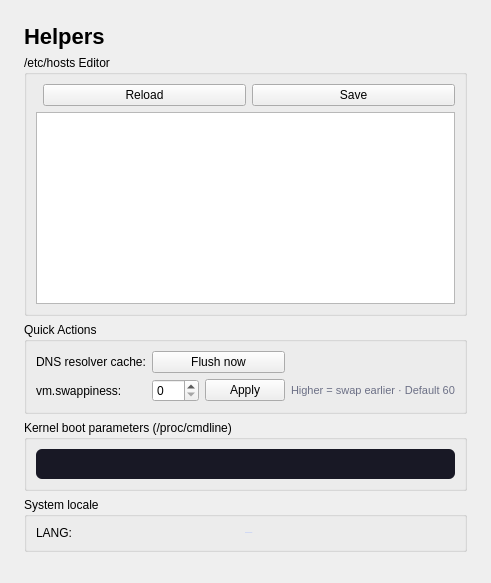
This is GT-STACER/gt-stacer/Pages/Helpers/helpers_page.ui in SalehGNUTUX/GT-STACER as Qt 5 draws it before an edit. The edited form follows.
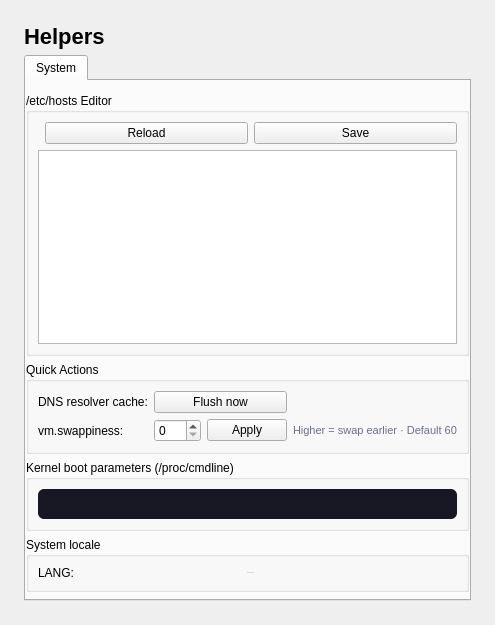
This is the edited form.

Patch:
```diff
--- a/GT-STACER/gt-stacer/Pages/Helpers/helpers_page.ui
+++ b/GT-STACER/gt-stacer/Pages/Helpers/helpers_page.ui
@@ -7,6 +7,13 @@
    <item><widget class="QLabel"><property name="text"><string>Helpers</string></property><property name="styleSheet"><string>font-size: 22px; font-weight: bold;</string></property></widget></item>
 
    <item>
+    <widget class="QTabWidget" name="helpersTabs">
+     <property name="currentIndex"><number>0</number></property>
+     <widget class="QWidget" name="systemTab">
+      <attribute name="title"><string>System</string></attribute>
+      <layout class="QVBoxLayout">
+       <property name="leftMargin"><number>0</number></property><property name="topMargin"><number>12</number></property><property name="rightMargin"><number>0</number></property><property name="bottomMargin"><number>0</number></property>
+       <item>
     <widget class="QGroupBox"><property name="title"><string>/etc/hosts Editor</string></property>
      <layout class="QVBoxLayout">
       <item>
@@ -59,6 +66,10 @@
    </item>
 
    <item><spacer><property name="orientation"><enum>Qt::Vertical</enum></property></spacer></item>
+      </layout>
+     </widget>
+    </widget>
+   </item>
   </layout>
  </widget>
 </ui>
```
Lines whose indentation alone changed are shown as unchanged.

——————

== Work to complete ==
Return all the data exactly, and keep the pictures out.

== Response area ==
This is GT-STACER/gt-stacer/Pages/Helpers/helpers_page.ui in SalehGNUTUX/GT-STACER as Qt 5 draws it before an edit. The edited form follows.
This is the edited form.

Patch:
```diff
--- a/GT-STACER/gt-stacer/Pages/Helpers/helpers_page.ui
+++ b/GT-STACER/gt-stacer/Pages/Helpers/helpers_page.ui
@@ -7,6 +7,13 @@
    <item><widget class="QLabel"><property name="text"><string>Helpers</string></property><property name="styleSheet"><string>font-size: 22px; font-weight: bold;</string></property></widget></item>
 
    <item>
+    <widget class="QTabWidget" name="helpersTabs">
+     <property name="currentIndex"><number>0</number></property>
+     <widget class="QWidget" name="systemTab">
+      <attribute name="title"><string>System</string></attribute>
+      <layout class="QVBoxLayout">
+       <property name="leftMargin"><number>0</number></property><property name="topMargin"><number>12</number></property><property name="rightMargin"><number>0</number></property><property name="bottomMargin"><number>0</number></property>
+       <item>
     <widget class="QGroupBox"><property name="title"><string>/etc/hosts Editor</string></property>
      <layout class="QVBoxLayout">
       <item>
@@ -59,6 +66,10 @@
    </item>
 
    <item><spacer><property name="orientation"><enum>Qt::Vertical</enum></property></spacer></item>
+      </layout>
+     </widget>
+    </widget>
+   </item>
   </layout>
  </widget>
 </ui>
```
Lines whose indentation alone changed are shown as unchanged.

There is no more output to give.